Prompt
From the entries, copy every line that carries the string "const".

[Screenshot and code edit data]
※

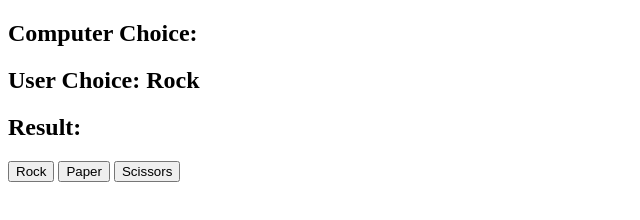
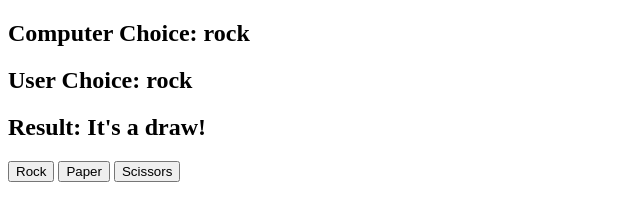
Before and after one commit to alimaa05/JavaScript_practice_rock_paper_scissors, a plain HTML site: page index.html in a window 1280 px wide. Both pictures are taken after a click on the button "Rock". Shown: the whole page, without its empty margins (0-640 px from the left). Drawn offline with Linux system fonts and the light colour scheme.

Commit message:
add displays and result functions

```diff
--- a/app.js
+++ b/app.js
@@ -1,3 +1,5 @@
+
+
 // create logic so when you click the different buttons, they will appear on the screen and a computer choice can be generated
 
 // create variables that takes the element id computer-choice, user-choice and result
@@ -11,12 +13,21 @@ const possibleChoices = document.querySelectorAll('button');
 
 // making 'userChoice' variable global
 let userChoice;
+// make 'computerChoice' variable global
+let computerChoice
 
-// create function that calls on the possibleChoices variable
+// making 'result' global
+let result
+
+
+// EVERY TIME USER CLICKS, ALL OF THIS HAPPENS
+// calling on the possibleChoices variable (i.e. the buttons) and create function for this
 // for each 'buttonChoice' we want to listen out for a click (doing this using the addEventListener)
 // for each time it clicks want to run a function
-possibleChoices.forEach(buttonChoice => buttonChoice.addEventListener('click', (event) => {
-   // passing though a function so when you click on the buttons then this function will run
+possibleChoices.forEach(buttonChoice =>
+    buttonChoice.addEventListener('click', (event) => {
+
+    // passing though a function so when you click on the buttons then this function will run
    // 'event' is the name of the function
    // want to get the target id for whatever button you click
    // saving this globally so we can access the variable wherever
@@ -25,4 +36,67 @@ possibleChoices.forEach(buttonChoice => buttonChoice.addEventListener('click', (
    // using the property of innerHTML and assigning it to 'userChoice'
    userChoiceDisplay.innerHTML = userChoice
 
+// calling the computer generated choice function here
+   generateComputerChoice()
+
+// calling the get result function here
+    getResult()
+
 }))
+
+
+
+
+  // create function for computerChoice
+  function generateComputerChoice() {
+    const randomNumber = Math.floor(Math.random() * possibleChoices.length) + 1;
+// if conditions for the different button clicks
+    if (randomNumber === 1){
+        computerChoice = 'rock'
+    }
+
+    if (randomNumber === 2){
+        computerChoice = 'scissors'
+    }
+
+    if (randomNumber === 3){
+        computerChoice = 'paper'
+    }
+// want the comptuter choice display to display the computers choice based on the random number
+    computerChoiceDisplay.innerHTML = computerChoice;
+}
+
+
+// create function to get the result
+function getResult() {
+    if (computerChoice === userChoice) {
+        result = "It's a draw!"
+    }
+
+    if (computerChoice === 'rock' && userChoice === 'paper') {
+        result = "You win!"
+    }
+
+    if (computerChoice === 'rock' && userChoice === 'scissors') {
+        result = "You Lose!"
+    }
+
+    if (computerChoice === 'paper' && userChoice === 'scissors') {
+        result = "You win!"
+    }
+
+    if (computerChoice === 'paper' && userChoice === 'rock') {
+        result = "You Lose!"
+    }
+
+    if (computerChoice === 'scissors' && userChoice === 'rock') {
+        result = "You win!"
+    }
+
+    if (computerChoice === 'scissors' && userChoice === 'paper') {
+        result = "You Lose!"
+    }
+
+    resultDisplay.innerHTML = result
+
+}
--- a/index.html
+++ b/index.html
@@ -10,15 +10,19 @@
 </head>
 <body>
 
-    <h2>Computer Choice: <span id="computer-choice"></span></h2>
-    <h2>User Choice: <span id="user-choice"></span></h2>
-    <h2>Result: <span id="result"></span></h2>
+    <section class="rock-paper-scissors">
+        <article id="displays">
+            <h2>Computer Choice: <span id="computer-choice"></span></h2>
+            <h2>User Choice: <span id="user-choice"></span></h2>
+            <h2>Result: <span id="result"></span></h2>
+        </article>
+        <article id="buttons">
+            <button id="rock">Rock</button>
+            <button id="paper">Paper</button>
+            <button id="scissors">Scissors</button>
+        </article>
 
-    <button id="Rock">Rock</button>
-    <button id="Paper">Paper</button>
-    <button id="Scissors">Scissors</button>
-
-
+    </section>
 
 </body>
 </html>
```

※

Completed exercise
@@ -11,12 +13,21 @@ const possibleChoices = document.querySelectorAll('button');
+    const randomNumber = Math.floor(Math.random() * possibleChoices.length) + 1;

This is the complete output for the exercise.